Unconference: Sessions for attendees to present their research or other topics of current interest. Immediately prior to these sessions, the agenda is determined on-site. Attendees who are willing to present add their name to a sign-up sheet and in the event that there are more interested presenters than time, the group is polled to determine which presentations are given time or to extend the amount of time allotted. Instead of unconference sessions, some sites have incorporated ‘data blitzes,’ consisting of a pre-organized session where attendees have the opportunity to present their research.
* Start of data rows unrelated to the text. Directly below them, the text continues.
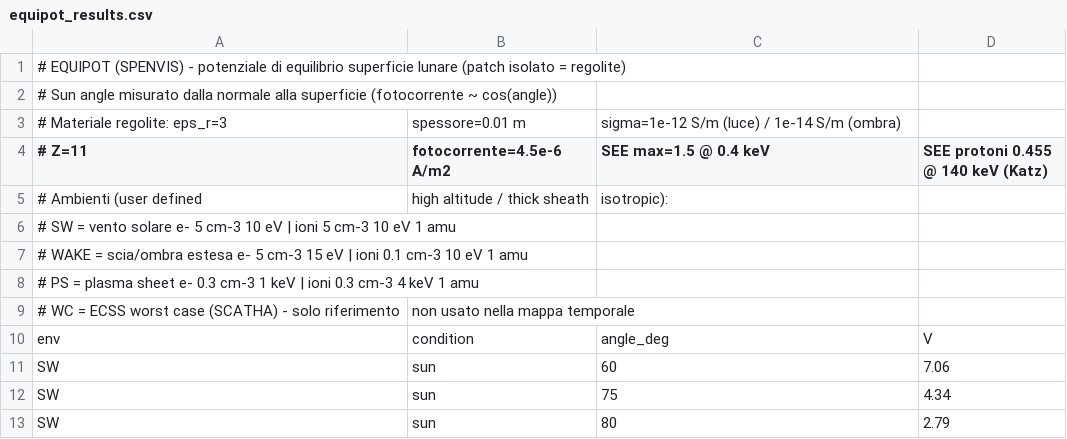
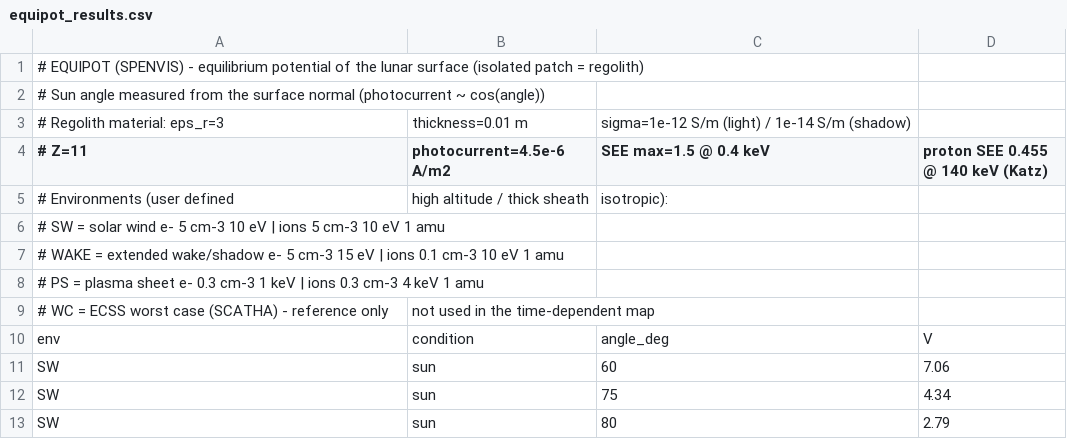
Before and after one commit to Federi0411s/ByteTheMoon, a CSV file: pipeline/equipot_results.csv, drawn as a sheet; only a part is shown.

```diff
--- a/pipeline/equipot_results.csv
+++ b/pipeline/equipot_results.csv
@@ -1,10 +1,10 @@
-# EQUIPOT (SPENVIS) - potenziale di equilibrio superficie lunare (patch isolato = regolite)
-# Sun angle misurato dalla normale alla superficie (fotocorrente ~ cos(angle))
-# Materiale regolite: eps_r=3, spessore=0.01 m, sigma=1e-12 S/m (luce) / 1e-14 S/m (ombra),
-#   Z=11, fotocorrente=4.5e-6 A/m2, SEE max=1.5 @ 0.4 keV, SEE protoni 0.455 @ 140 keV (Katz)
-# Ambienti (user defined, high altitude / thick sheath, isotropic):
-#   SW   = vento solare      e- 5 cm-3 10 eV   | ioni 5 cm-3 10 eV 1 amu
-#   WAKE = scia/ombra estesa e- 5 cm-3 15 eV   | ioni 0.1 cm-3 10 eV 1 amu
-#   PS   = plasma sheet      e- 0.3 cm-3 1 keV | ioni 0.3 cm-3 4 keV 1 amu
-#   WC   = ECSS worst case (SCATHA) - solo riferimento, non usato nella mappa temporale
+# EQUIPOT (SPENVIS) - equilibrium potential of the lunar surface (isolated patch = regolith)
+# Sun angle measured from the surface normal (photocurrent ~ cos(angle))
+# Regolith material: eps_r=3, thickness=0.01 m, sigma=1e-12 S/m (light) / 1e-14 S/m (shadow),
+#   Z=11, photocurrent=4.5e-6 A/m2, SEE max=1.5 @ 0.4 keV, proton SEE 0.455 @ 140 keV (Katz)
+# Environments (user defined, high altitude / thick sheath, isotropic):
+#   SW   = solar wind        e- 5 cm-3 10 eV   | ions 5 cm-3 10 eV 1 amu
+#   WAKE = extended wake/shadow e- 5 cm-3 15 eV | ions 0.1 cm-3 10 eV 1 amu
+#   PS   = plasma sheet      e- 0.3 cm-3 1 keV | ions 0.3 cm-3 4 keV 1 amu
+#   WC   = ECSS worst case (SCATHA) - reference only, not used in the time-dependent map
 env,condition,angle_deg,V
```
Also changed, not shown: 4 other files.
Brainhack Miami has had success with this model and has secured funding to award monetary prizes to the best presentations.

Wrap-up and feedback: Brainhack events typically finish with a wrap-up session during which project teams describe the progress that they made or give a demo of their results in a brief (1–2-minute) presentation. Afterwards, the local organizers lead a discussion about what worked well with the event, and how it could be improved in the future.

Practical considerations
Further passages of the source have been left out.